The two wheel fixed main landing gear, attached to the wings with long struts, is the main recognition point of the BN-2.

As the fuselage has a limited width, the Islander has no aisle. Instead, the seat rows are accessed via large cabin doors. See here the one on the left side, under the wing.

Different versions

The different versions of the Britten-Norman BN-2 can be identified by looking at:

  • the shape of the engine nacelles
  • the size of the wing span
  • the shape of the nose
  • the presence of droop flaps
  • the presence of pylons under the wings (for storage)

Details will follow later.

Confusion possible with

Twin Commander family

twin commander 500b

This aircraft family is of similar size as the BN-2 and also has high wings and a conven­tional tail. The single wheel main gear of the Twin Commander is retrac­table though, in the nacelles which are thus longer. The wings are more slen­der, tapering towards the tips. Additio­nally, the horizontal stabi­li­sers have dihedral. Finally, the cabin win­dows are smaller.

Britten-Norman Trislander

bn 2a mkiii 2

This is the larger, three engine version of the BN-2 Islander. Its fuselage is longer, as is the nose. The third engine is in the vertical stabiliser. For the rest both aircraft types are very similar.

Vulcanair AP68TP Viator/A-Viator

ap68tp 600

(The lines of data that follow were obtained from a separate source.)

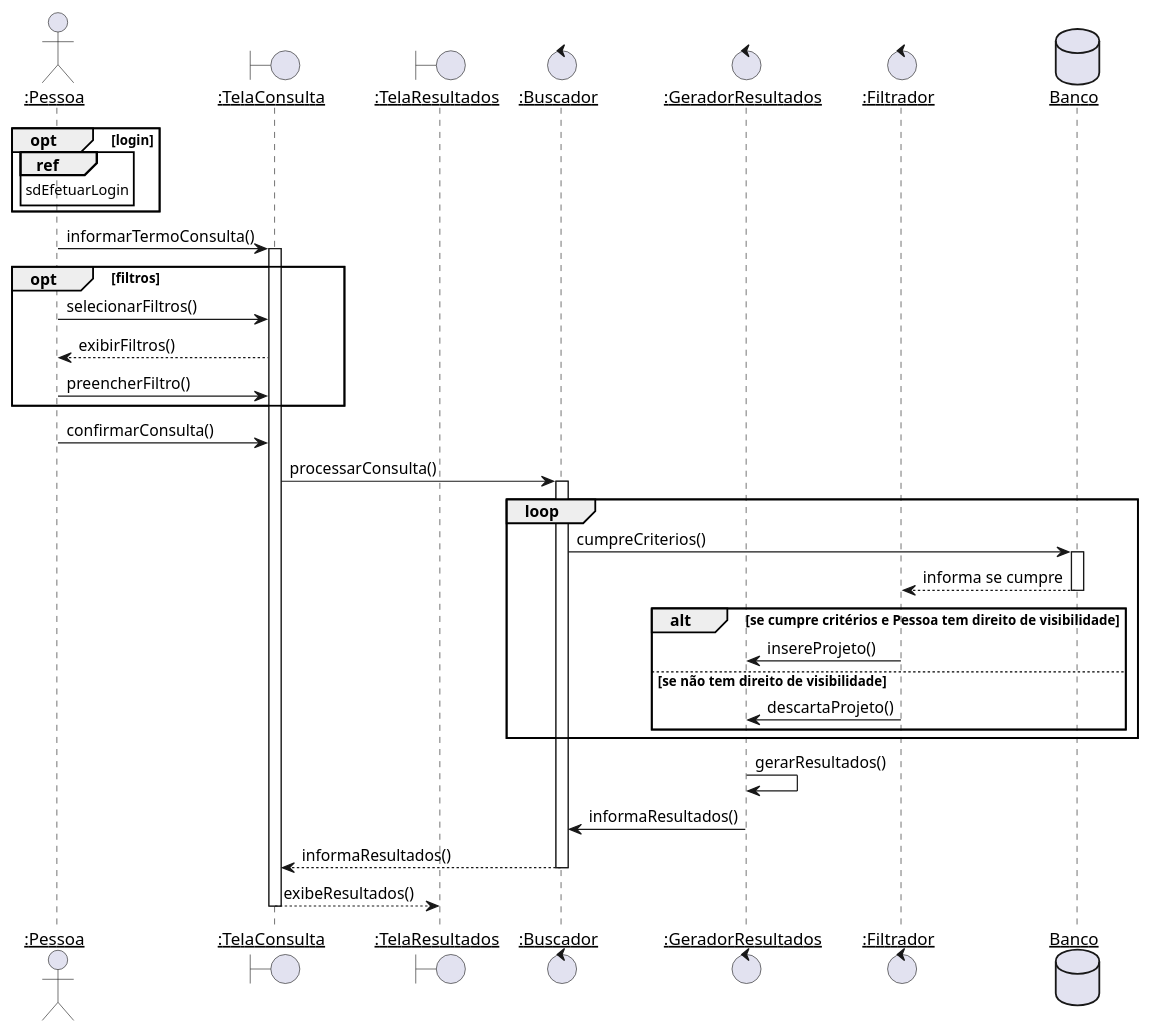
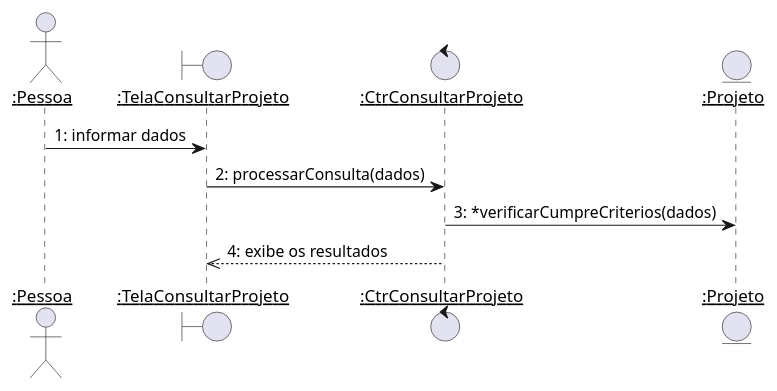
Before and after one commit to Pedro-V/projetorium: the diagram in diagramas/sequencia/consultar_projeto.puml, drawn with PlantUML. The commit also changed 16 other files, not shown here.

```diff
--- a/diagramas/sequencia/consultar_projeto.puml
+++ b/diagramas/sequencia/consultar_projeto.puml
@@ -1,39 +1,13 @@
 @startuml
 skinparam sequenceParticipant underline
 
 actor ":Pessoa" as Pessoa
-boundary ":TelaConsulta" as TelaConsulta
-boundary ":TelaResultados" as TelaResultados
-control ":Buscador" as Buscador
-control ":GeradorResultados" as GeradorResultados
-control ":Filtrador" as Filtrador
-database Banco
+boundary ":TelaConsultarProjeto" as TelaConsultarProjeto
+control ":CtrConsultarProjeto" as CtrConsultarProjeto
+entity ":Projeto" as Projeto
 
-opt login
-ref over Pessoa : sdEfetuarLogin
-end
-Pessoa -> TelaConsulta ++: informarTermoConsulta()
-opt filtros
-    Pessoa -> TelaConsulta : selecionarFiltros()
-    TelaConsulta --> Pessoa : exibirFiltros()
-    Pessoa -> TelaConsulta : preencherFiltro()
-end
-Pessoa -> TelaConsulta : confirmarConsulta()
-
-TelaConsulta -> Buscador ++: processarConsulta()
-
-loop
-    Buscador -> Banco  ++: cumpreCriterios()
-    Banco --> Filtrador --: informa se cumpre
-    alt se cumpre critérios e Pessoa tem direito de visibilidade
-        Filtrador -> GeradorResultados : insereProjeto()
-    else se não tem direito de visibilidade
-        Filtrador -> GeradorResultados : descartaProjeto()
-    end
-end
-
-GeradorResultados -> GeradorResultados : gerarResultados()
-GeradorResultados -> Buscador : informaResultados()
-Buscador --> TelaConsulta --: informaResultados()
-TelaConsulta --> TelaResultados --: exibeResultados()
+Pessoa -> TelaConsultarProjeto : 1: informar dados
+TelaConsultarProjeto -> CtrConsultarProjeto : 2: processarConsulta(dados)
+CtrConsultarProjeto -> Projeto : 3: *verificarCumpreCriterios(dados)
+TelaConsultarProjeto <<-- CtrConsultarProjeto : 4: exibe os resultados
 @enduml
```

This aircraft has an all single wheel retrac­table gear, attached to stubs under the fuselage, and a long nose to house the nose gear. The smaller Partenavia P.68 has a fixed gear, but attached to the fuselage.

Tecnam P2012 Traveller


This aircraft can be seen as a more modern version of the Islander. The main differences are that the P2012 has the fixed single wheel main gear attached to the fuselage, and smaller cabin windows with a 'race track' shape. (photo by Marco Papa, used with permission)